Areas of e-health, m-health, telemedicine, etc can be undertaken only subject to techno legal compliances. Presently the healthcare industry and healthcare entrepreneurs of India are acting more on the side of violation than compliances. Even the m-health service providers in India are violating Indian laws.

It must be understood well that the legal risks for developer and owners of healthcare websites cannot be ignored. Further, mobile medical devices and handsets and their respective applications must also be in strict conformity with Indian laws. Medical device makers, software providers and medical fraternity of India must also keep in mind the encryption laws of India and cloud computing related compliances of India.

Although we have no law on the lines of United State’s Health Insurance Portability and Accountability Act of 1996 yet there are numerous statutory provisions that must be complied with. These include privacy law compliances, data protection requirements (PDF), cloud computing compliances, encryption related compliances, cyber law due diligence (PDF), etc.

Some background work has already been undertaken by Indian Government in this direction. The Recommendations on Electronic Medical Records Standards in India (PDF) (April 2013) have been issued. Similarly, Electronic Health Record (EHR) Standards for India were also released in August 2013 and approved by the Ministry of Health and Family Welfare, Government of India.  However, their implementation is still missing and they are not full fledged legal frameworks. We need to formulate dedicated techno legal frameworks regarding areas like e-health, telemedicine, etc.

Recently the AIIMS Bhubaneswar decided to launch electronic health card. Some other hospitals are already using telemedicine facilities. However, whether they are complying with techno legal requirements is still to be seen. Further, there is no transparency and accountability of such hospitals and clinics in the absence of a regulatory authority and appropriate law in this regard.

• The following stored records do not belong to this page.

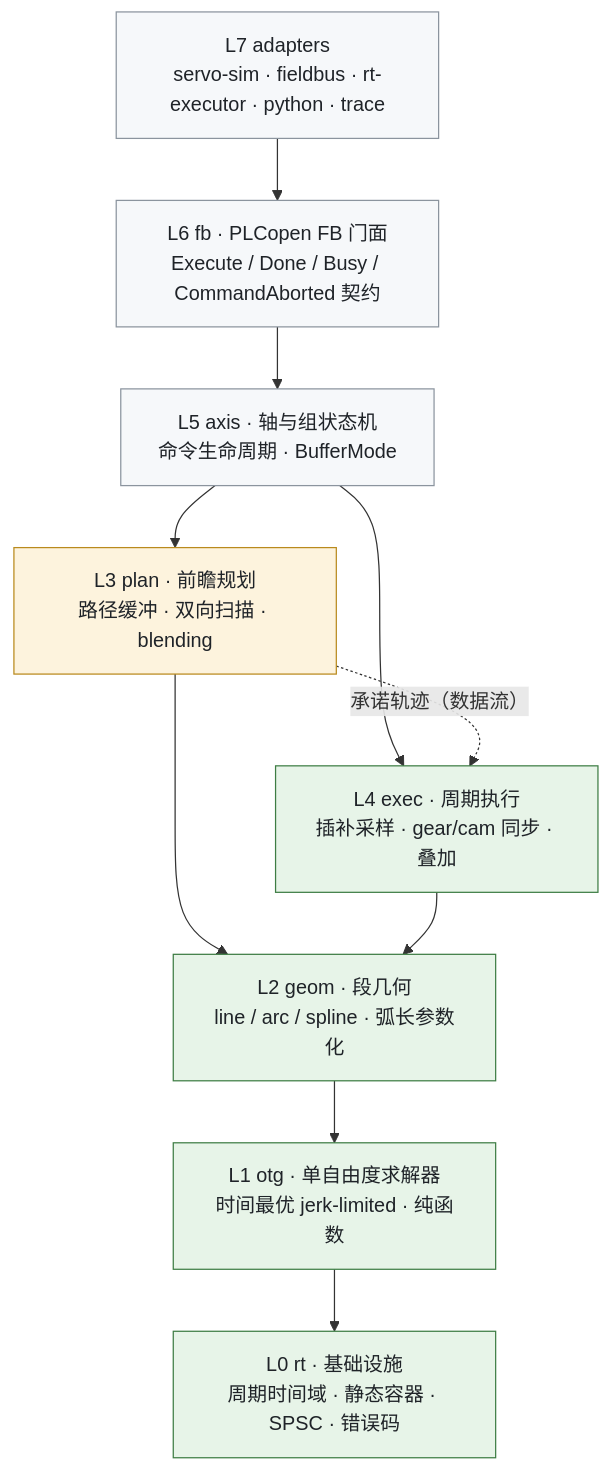
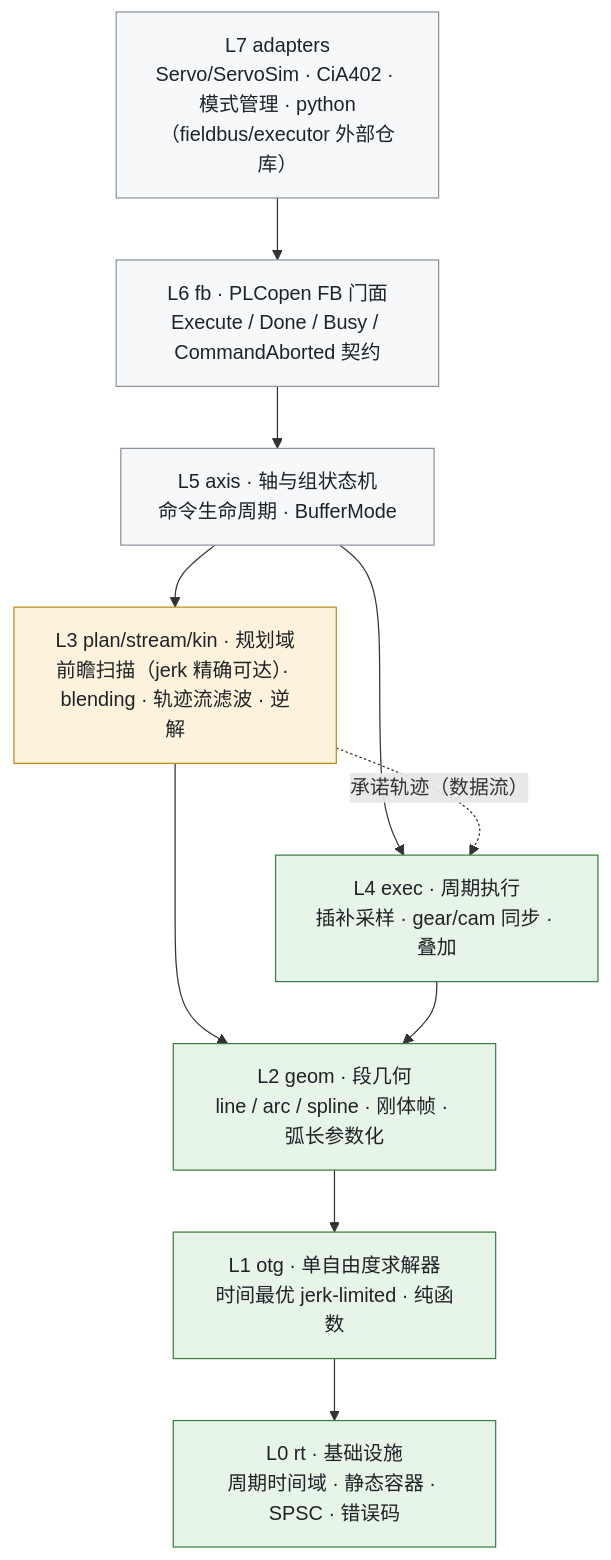
The second of 4 diagrams in doc/design/core/architecture.md (lusipad/plcopen), drawn with Mermaid before and after one commit. The commit also changed other lines of this file and 8 other files, not shown here.

First line of the commit message:
docs: 批⑦——设计层重建：architecture.md 实现现状对齐 + v0.x 设计文档归档（T0）

````diff
--- a/doc/design/core/architecture.md
+++ b/doc/design/core/architecture.md
@@ -43,26 +43,26 @@
 ```mermaid
 flowchart TB
-    L7["L7 adapters<br/>servo-sim · fieldbus · rt-executor · python · trace"]
+    L7["L7 adapters<br/>Servo/ServoSim · CiA402 · 模式管理 · python（fieldbus/executor 外部仓库）"]
     L6["L6 fb · PLCopen FB 门面<br/>Execute / Done / Busy / CommandAborted 契约"]
     L5["L5 axis · 轴与组状态机<br/>命令生命周期 · BufferMode"]
-    L3["L3 plan · 前瞻规划<br/>路径缓冲 · 双向扫描 · blending"]
+    L3["L3 plan/stream/kin · 规划域<br/>前瞻扫描（jerk 精确可达）· blending · 轨迹流滤波 · 逆解"]
     L4["L4 exec · 周期执行<br/>插补采样 · gear/cam 同步 · 叠加"]
-    L2["L2 geom · 段几何<br/>line / arc / spline · 弧长参数化"]
+    L2["L2 geom · 段几何<br/>line / arc / spline · 刚体帧 · 弧长参数化"]
     L1["L1 otg · 单自由度求解器<br/>时间最优 jerk-limited · 纯函数"]
     L0["L0 rt · 基础设施<br/>周期时间域 · 静态容器 · SPSC · 错误码"]
 
     L7 --> L6 --> L5
     L5 --> L3
     L5 --> L4
     L3 -. "承诺轨迹（数据流）" .-> L4
     L3 --> L2
     L4 --> L2
     L2 --> L1 --> L0
 
     classDef rt fill:#e7f4e8,stroke:#3e7d44,color:#1f2328
     classDef plan fill:#fdf3dd,stroke:#b98a1d,color:#1f2328
     classDef sem fill:#f6f8fa,stroke:#8b949e,color:#1f2328
     class L0,L1,L2,L4 rt
     class L3 plan
     class L5,L6,L7 sem
 ```
````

Now it has been reported that the Ministry of Health and Family Welfare is mulling to set up a central authority or agency to check compliance of standards in EHR ecosystem after due consultation with various stakeholders across the spectrum. According to health and family welfare secretary, Mr. Lov Verma “Ministry intends to set up a mechanism to monitor and evaluate implementation of and adherence to EHR standards and guidelines by various healthcare practitioners and vendors, thus we need to have an e-health authority which will be the regulator and which will see that EHR standards are being adhered to”. The Health and Family Welfare Ministry is also in the process of standardizing codification for health procedures in India and framing metadata and data standards (MDDS) for health sector, informed the secretary.

“MDDS will facilitate interoperability of e-governance applications by providing a common data information model for various stakeholders in the health system – national and state, public and private, to begin sharing meaningful information with each other in a timely manner.”

He further informed that a detailed project report (DPR) of a mission mode project (MMP) for application of information and communication technology (ICT) in health sector is also being prepared and the same will be submitted very shortly.

Prevalence of paper based record keeping system, inaccessibility of healthcare information to citizens and patients, absence of effective and transparent grievance redressal system, absence of e-referral system, data duplication due to issues in data collection and reporting, shortage of doctors and other healthcare specialists, lack of timely and inaccurate information and analytics tools for decision making together with improper utilization of existing technology in healthcare are certain major challenges being faced in India vis-à-vis health and IT, further highlighted the secretary.